** Opening Supplied data block **

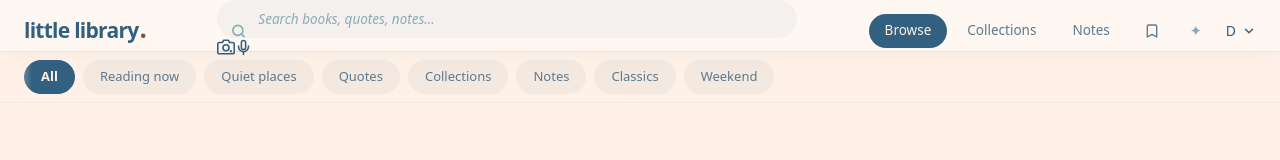
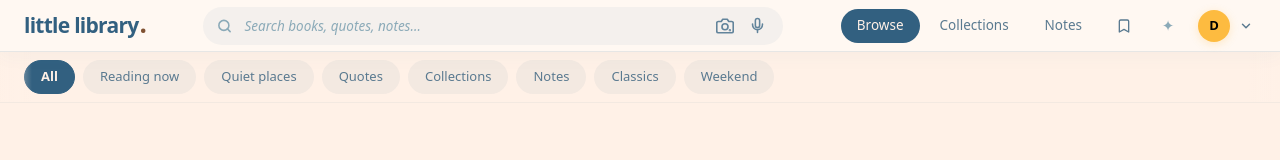
Before and after one commit to 123Sammy0/Cupid-Match-Chat, a Next.js app: page / in a window 1280 px wide. Shown: the top 160 px of the page. Built offline with nearby package versions, Linux system fonts and the light colour scheme; no server answers; a web font is replaced by a local one.

Commit message:
fix: resolve search input layout overlap and missing icon positioning classes

```diff
--- a/src/app/globals.css
+++ b/src/app/globals.css
@@ -331,19 +331,93 @@
   background: rgba(50, 96, 128, 0.05);
   border: 1px solid transparent;
   border-radius: var(--r-full);
-  padding: 0 16px 0 40px;
+  padding: 0 76px 0 40px; /* Leave space on the right for camera & mic */
   font-family: var(--font-ui);
   font-size: 13.5px;
   color: var(--ink);
   transition: background var(--dur-base) var(--ease), border-color var(--dur-base) var(--ease);
 }
-#searchInput:focus {
+.search-input:focus {
   background: var(--white);
   border-color: var(--ink-15);
 }
-#searchInput::placeholder {
+.search-input::placeholder {
   color: var(--text-faint);
   font-style: italic;
+}
+
+.search-actions-inside {
+  position: absolute;
+  right: 12px;
+  top: 50%;
+  transform: translateY(-50%);
+  display: flex;
+  align-items: center;
+  gap: 4px;
+  z-index: 2;
+}
+
+.search-inside-btn {
+  color: var(--ink);
+  opacity: 0.75;
+  transition: opacity var(--dur-fast) var(--ease), transform var(--dur-fast) var(--ease-spring);
+  display: flex;
+  align-items: center;
+  justify-content: center;
+  width: 28px;
+  height: 28px;
+  border-radius: 50%;
+  background: transparent;
+  border: none;
+  cursor: pointer;
+}
+.search-inside-btn:hover {
+  opacity: 1;
+  background: rgba(50, 96, 128, 0.06);
+  transform: scale(1.05);
+}
+
+/* User profile avatar & chevron style */
+.profile-avatar-btn {
+  width: 32px;
+  height: 32px;
+  border-radius: 50%;
+  background: #FDBB40;
+  color: #000000;
+  font-family: var(--font-ui);
+  font-weight: 800;
+  font-size: 13px;
+  display: flex;
+  align-items: center;
+  justify-content: center;
+  box-shadow: 0 2px 8px rgba(253, 187, 64, 0.25);
+  transition: transform var(--dur-fast) var(--ease-spring), filter var(--dur-fast) var(--ease);
+  cursor: pointer;
+  border: none;
+  outline: none;
+}
+.profile-avatar-btn:hover {
+  transform: scale(1.06);
+  filter: brightness(1.05);
+}
+
+.chevron-down-btn {
+  color: var(--text-muted);
+  display: flex;
+  align-items: center;
+  justify-content: center;
+  width: 20px;
+  height: 20px;
+  border-radius: 50%;
+  transition: background var(--dur-fast) var(--ease), color var(--dur-fast) var(--ease);
+  cursor: pointer;
+  border: none;
+  outline: none;
+  background: transparent;
+}
+.chevron-down-btn:hover {
+  background: rgba(50, 96, 128, 0.05);
+  color: var(--ink);
 }
 
 .topbar-right {
```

** Closing Supplied data block **

Problem -
Return every record exactly, minus the pictures.

Answer -
Before and after one commit to 123Sammy0/Cupid-Match-Chat, a Next.js app: page / in a window 1280 px wide. Shown: the top 160 px of the page. Built offline with nearby package versions, Linux system fonts and the light colour scheme; no server answers; a web font is replaced by a local one.

Commit message:
fix: resolve search input layout overlap and missing icon positioning classes

```diff
--- a/src/app/globals.css
+++ b/src/app/globals.css
@@ -331,19 +331,93 @@
   background: rgba(50, 96, 128, 0.05);
   border: 1px solid transparent;
   border-radius: var(--r-full);
-  padding: 0 16px 0 40px;
+  padding: 0 76px 0 40px; /* Leave space on the right for camera & mic */
   font-family: var(--font-ui);
   font-size: 13.5px;
   color: var(--ink);
   transition: background var(--dur-base) var(--ease), border-color var(--dur-base) var(--ease);
 }
-#searchInput:focus {
+.search-input:focus {
   background: var(--white);
   border-color: var(--ink-15);
 }
-#searchInput::placeholder {
+.search-input::placeholder {
   color: var(--text-faint);
   font-style: italic;
+}
+
+.search-actions-inside {
+  position: absolute;
+  right: 12px;
+  top: 50%;
+  transform: translateY(-50%);
+  display: flex;
+  align-items: center;
+  gap: 4px;
+  z-index: 2;
+}
+
+.search-inside-btn {
+  color: var(--ink);
+  opacity: 0.75;
+  transition: opacity var(--dur-fast) var(--ease), transform var(--dur-fast) var(--ease-spring);
+  display: flex;
+  align-items: center;
+  justify-content: center;
+  width: 28px;
+  height: 28px;
+  border-radius: 50%;
+  background: transparent;
+  border: none;
+  cursor: pointer;
+}
+.search-inside-btn:hover {
+  opacity: 1;
+  background: rgba(50, 96, 128, 0.06);
+  transform: scale(1.05);
+}
+
+/* User profile avatar & chevron style */
+.profile-avatar-btn {
+  width: 32px;
+  height: 32px;
+  border-radius: 50%;
+  background: #FDBB40;
+  color: #000000;
+  font-family: var(--font-ui);
+  font-weight: 800;
+  font-size: 13px;
+  display: flex;
+  align-items: center;
+  justify-content: center;
+  box-shadow: 0 2px 8px rgba(253, 187, 64, 0.25);
+  transition: transform var(--dur-fast) var(--ease-spring), filter var(--dur-fast) var(--ease);
+  cursor: pointer;
+  border: none;
+  outline: none;
+}
+.profile-avatar-btn:hover {
+  transform: scale(1.06);
+  filter: brightness(1.05);
+}
+
+.chevron-down-btn {
+  color: var(--text-muted);
+  display: flex;
+  align-items: center;
+  justify-content: center;
+  width: 20px;
+  height: 20px;
+  border-radius: 50%;
+  transition: background var(--dur-fast) var(--ease), color var(--dur-fast) var(--ease);
+  cursor: pointer;
+  border: none;
+  outline: none;
+  background: transparent;
+}
+.chevron-down-btn:hover {
+  background: rgba(50, 96, 128, 0.05);
+  color: var(--ink);
 }
 
 .topbar-right {
```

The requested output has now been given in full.